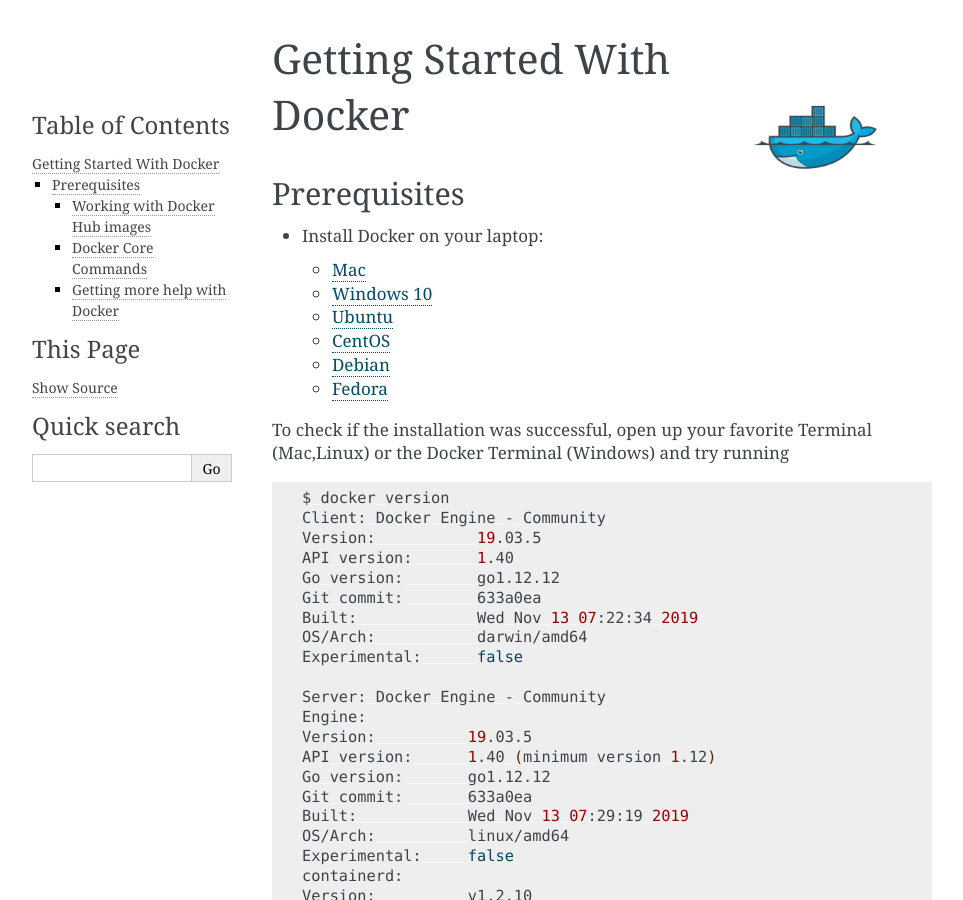
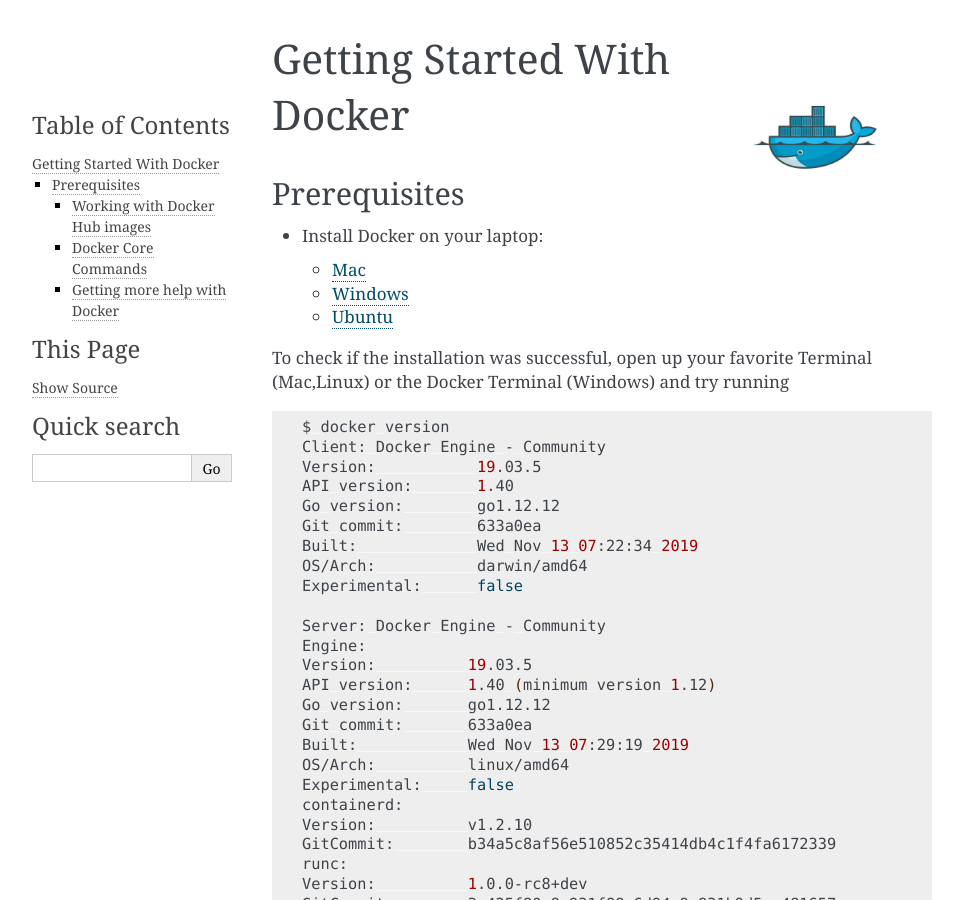
Before and after one commit to TACC/containers_at_tacc, a Sphinx documentation site: the page built from docs/containers/02.dockerbasics.rst, in a window 1280 px wide and 900 px high. Shown: the whole window, without its empty margins (148-1111 px from the left). Built offline with Sphinx 7.4.7, drawn with Linux system fonts in a browser that asks for light colours.

```diff
--- a/docs/containers/02.dockerbasics.rst
+++ b/docs/containers/02.dockerbasics.rst
@@ -14,12 +14,9 @@
 
 * Install Docker on your laptop:
 
-  - `Mac <https://docs.docker.com/v17.09/docker-for-mac/install>`_
-  - `Windows 10 <https://docs.docker.com/v17.09/docker-for-windows/install/>`_
-  - `Ubuntu <https://docs.docker.com/v17.09/engine/installation/linux/ubuntu/>`_
-  - `CentOS <https://docs.docker.com/v17.09/engine/installation/linux/centos/>`_
-  - `Debian <https://docs.docker.com/v17.09/engine/installation/linux/docker-ce/debian/>`_
-  - `Fedora <https://docs.docker.com/v17.09/engine/installation/linux/docker-ce/fedora/>`_
+  - `Mac <https://docs.docker.com/docker-for-mac/>`_
+  - `Windows <https://docs.docker.com/docker-for-windows/>`_
+  - `Ubuntu <https://docs.docker.com/install/linux/docker-ce/ubuntu/>`_
 
 To check if the installation was successful, open up your favorite Terminal (Mac,Linux) or the Docker Terminal (Windows)
 and try running
```
Also changed, not shown: docs/containers/03.handsondocker.rst (+6 -3 lines), 2 other files.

### WHAT YOU NEED TO DO:
Without the pictures, restate each entry exactly.

### WRITTEN SOLUTION:
Before and after one commit to TACC/containers_at_tacc, a Sphinx documentation site: the page built from docs/containers/02.dockerbasics.rst, in a window 1280 px wide and 900 px high. Shown: the whole window, without its empty margins (148-1111 px from the left). Built offline with Sphinx 7.4.7, drawn with Linux system fonts in a browser that asks for light colours.

```diff
--- a/docs/containers/02.dockerbasics.rst
+++ b/docs/containers/02.dockerbasics.rst
@@ -14,12 +14,9 @@
 
 * Install Docker on your laptop:
 
-  - `Mac <https://docs.docker.com/v17.09/docker-for-mac/install>`_
-  - `Windows 10 <https://docs.docker.com/v17.09/docker-for-windows/install/>`_
-  - `Ubuntu <https://docs.docker.com/v17.09/engine/installation/linux/ubuntu/>`_
-  - `CentOS <https://docs.docker.com/v17.09/engine/installation/linux/centos/>`_
-  - `Debian <https://docs.docker.com/v17.09/engine/installation/linux/docker-ce/debian/>`_
-  - `Fedora <https://docs.docker.com/v17.09/engine/installation/linux/docker-ce/fedora/>`_
+  - `Mac <https://docs.docker.com/docker-for-mac/>`_
+  - `Windows <https://docs.docker.com/docker-for-windows/>`_
+  - `Ubuntu <https://docs.docker.com/install/linux/docker-ce/ubuntu/>`_
 
 To check if the installation was successful, open up your favorite Terminal (Mac,Linux) or the Docker Terminal (Windows)
 and try running
```
Also changed, not shown: docs/containers/03.handsondocker.rst (+6 -3 lines), 2 other files.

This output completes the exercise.